Algebraically speaking 
SE (median) = 1.2533 × SE()
where:
 SE (median) is the standard error of the median,
 SE () is the standard error of the mean.

The assumptions are:
 the sample size is large
 the sample is drawn from a normally distributed population
Since the median is usually only used when the data are not drawn from a normally distributed population, this rather limits the usefulness of this formula, and it is rarely used.
A better approach is to use simulation.

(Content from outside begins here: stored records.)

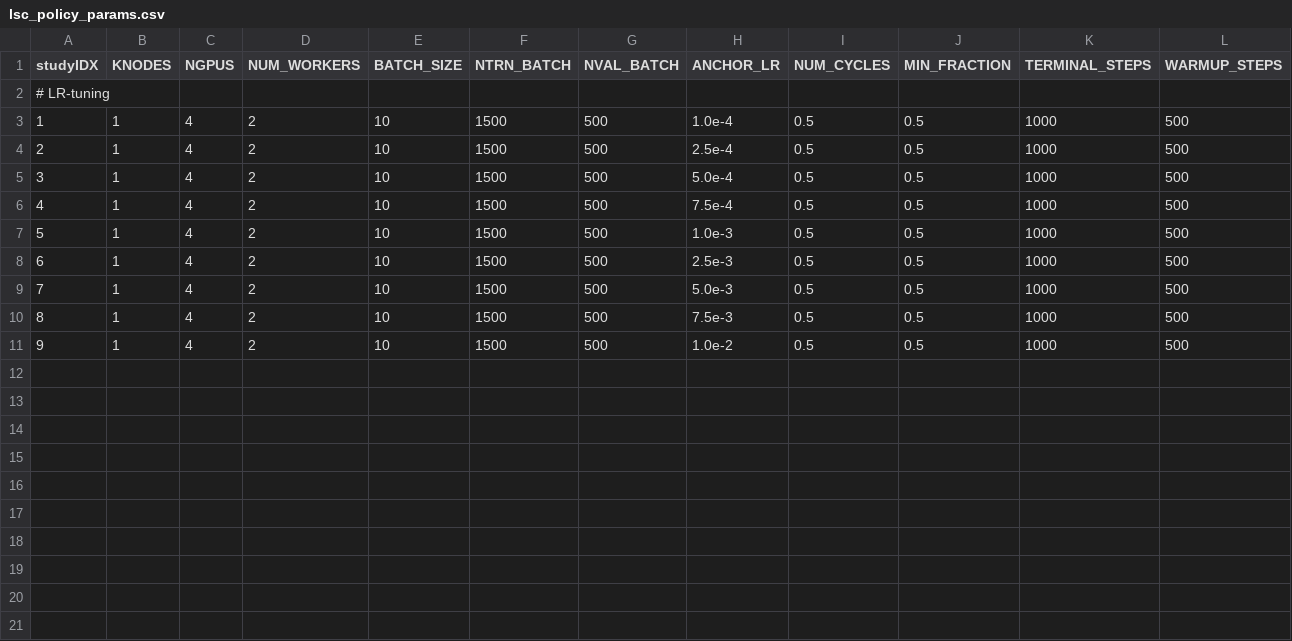
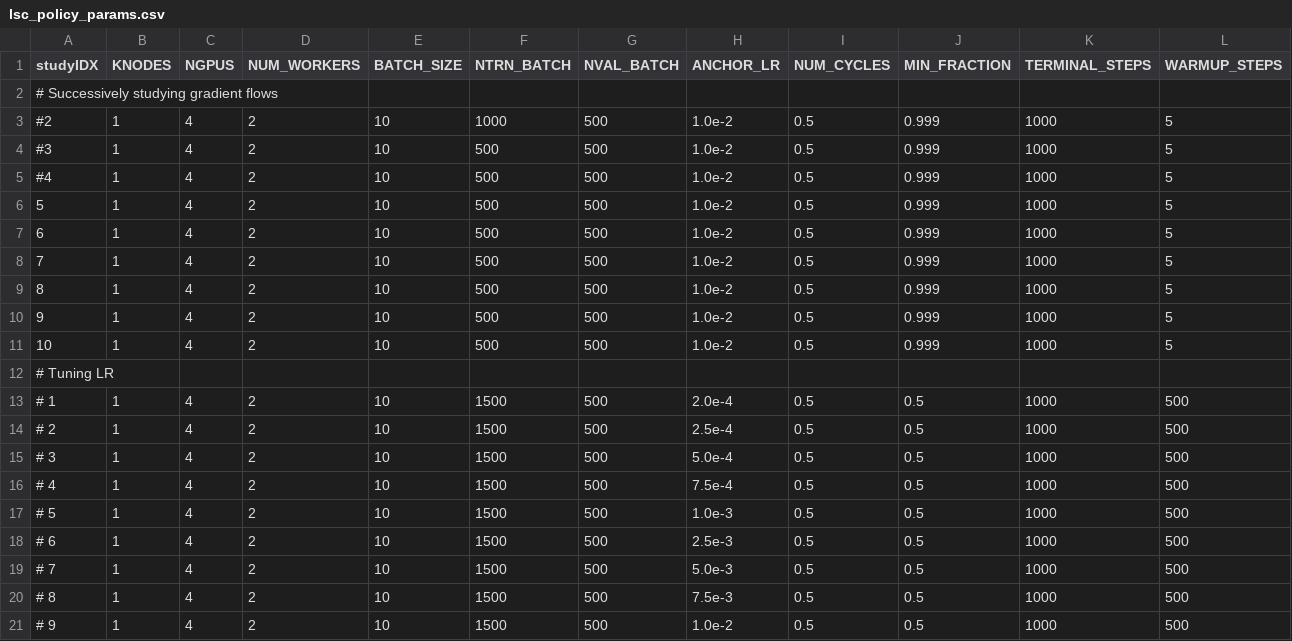
Before and after one commit to lanl/Yoke, a CSV file: applications/harnesses/ch_lsc_policy/lsc_policy_params.csv, drawn as a sheet; only a part is shown; addresses are those after the commit; rows hold the shown columns only; the diff names each change by its address in the sheet, - before the commit and + after, or states it on an @@ line.

Commit message:
Debugging gradient flows for policy network.

```diff
--- a/applications/harnesses/ch_lsc_policy/lsc_policy_params.csv
+++ b/applications/harnesses/ch_lsc_policy/lsc_policy_params.csv
@@ column A (studyIDX) renumbered from row 2 down @@
+row 3: #2 | 1 | 4 | 2 | 10 | 1000 | 500 | 1.0e-2 | 0.5 | 0.999 | 1000 | 5
+row 4: #3 | 1 | 4 | 2 | 10 | 500 | 500 | 1.0e-2 | 0.5 | 0.999 | 1000 | 5
+row 5: #4 | 1 | 4 | 2 | 10 | 500 | 500 | 1.0e-2 | 0.5 | 0.999 | 1000 | 5
+row 6: 5 | 1 | 4 | 2 | 10 | 500 | 500 | 1.0e-2 | 0.5 | 0.999 | 1000 | 5
+row 7: 6 | 1 | 4 | 2 | 10 | 500 | 500 | 1.0e-2 | 0.5 | 0.999 | 1000 | 5
+row 8: 7 | 1 | 4 | 2 | 10 | 500 | 500 | 1.0e-2 | 0.5 | 0.999 | 1000 | 5
+row 9: 8 | 1 | 4 | 2 | 10 | 500 | 500 | 1.0e-2 | 0.5 | 0.999 | 1000 | 5
+row 10: 9 | 1 | 4 | 2 | 10 | 500 | 500 | 1.0e-2 | 0.5 | 0.999 | 1000 | 5
+row 11: 10 | 1 | 4 | 2 | 10 | 500 | 500 | 1.0e-2 | 0.5 | 0.999 | 1000 | 5
+row 12: # Tuning LR
-H13 (ANCHOR_LR): 1.0e-4
+H13 (ANCHOR_LR): 2.0e-4
```
Also changed, not shown: 4 other files.
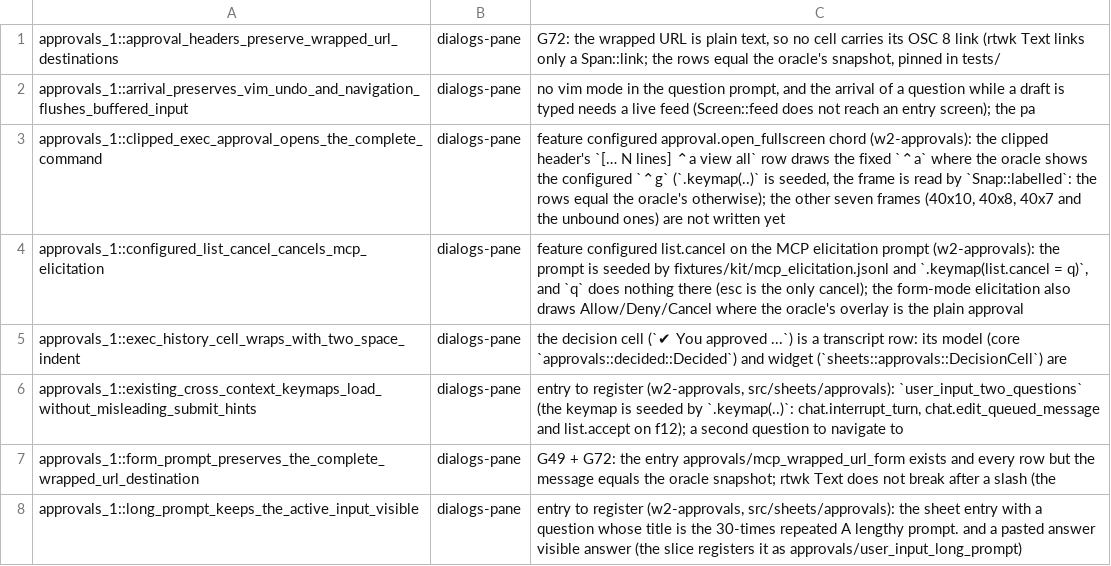
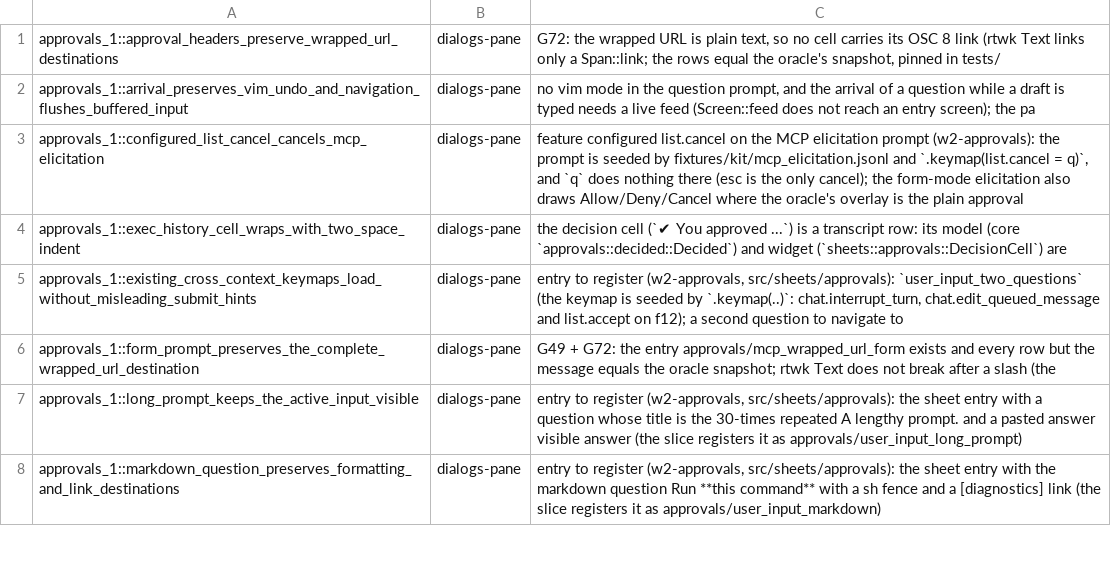
Before and after one commit to Maryarty/CodexCLI, a TSV file: tools/rtwk-port/map-full/pending-tests.tsv, drawn as a sheet; only a part is shown; the shorter side is filled out with more unchanged rows; the diff names each change by its address in the sheet, - before the commit and + after, or states it on an @@ line.

```diff
--- a/tools/rtwk-port/map-full/pending-tests.tsv
+++ b/tools/rtwk-port/map-full/pending-tests.tsv
-row 3: approvals_1::clipped_exec_approval_opens_the_complete_command | dialogs-pane | feature configured approval.open_fullscreen chord (w2-approvals): the clipped header's `[… N lines] ⌃a view all` row draws the fixed `⌃a` where the oracle shows the configured `⌃g` (`.keymap(..)` is seeded, the frame is read by `Snap::labelled`: the rows equal the oracle's otherwise); the other seven frames (40x10, 40x8, 40x7 and the unbound ones) are not written yet
```
Also changed, not shown: 6 other files.
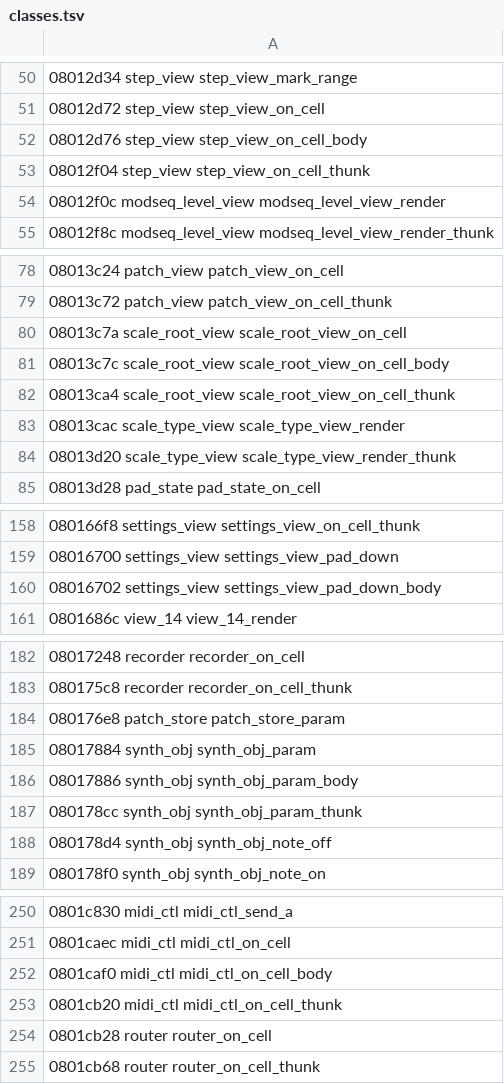
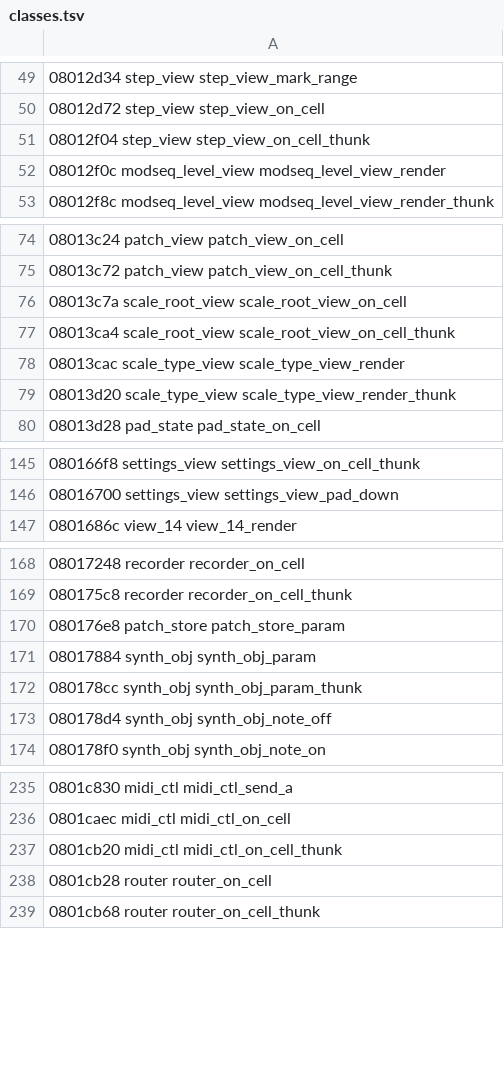
Before and after one commit to matozoid/novation_circuit_monostation_reverse_engineering, a TSV file: src/classes.tsv, drawn as a sheet; only a part is shown, gaps mark what is left out; the diff covers the shown part only; the diff names each change by its address in the sheet, - before the commit and + after, or states it on an @@ line.

```diff
--- a/src/classes.tsv
+++ b/src/classes.tsv
-row 52: 08012d76 step_view step_view_on_cell_body
-row 81: 08013c7c scale_root_view scale_root_view_on_cell_body
-row 160: 08016702 settings_view settings_view_pad_down_body
-row 186: 08017886 synth_obj synth_obj_param_body
-row 252: 0801caf0 midi_ctl midi_ctl_on_cell_body
```
Also changed, not shown: 11 removed rows and 10 edited cells elsewhere in this file, src/files.tsv, src/layout-fixes.tsv, 14 other files.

For example, using R, it is simple enough to calculate the mean and median of 1000 observations selected at random from a normal population (μ_{x}=0.1 & σ_{x}=10). Repeating this calculation 5000 times, we found the standard deviation of their 5000 medians (0.40645) was 1.25404 times the standard deviation of their means.  In good agreement with both the (approximate) formula above  and with the estimated standard error for such a mean (using σ_{x}/√n).
Following an identical procedure, sampling a slightly skewed population, the standard deviation of their medians was only 1.19698 times the standard deviation  and when we sampled a highly skewed population, the standard deviation of their medians dropped to just ^{1}/_{10}18 of the standard deviation of their means.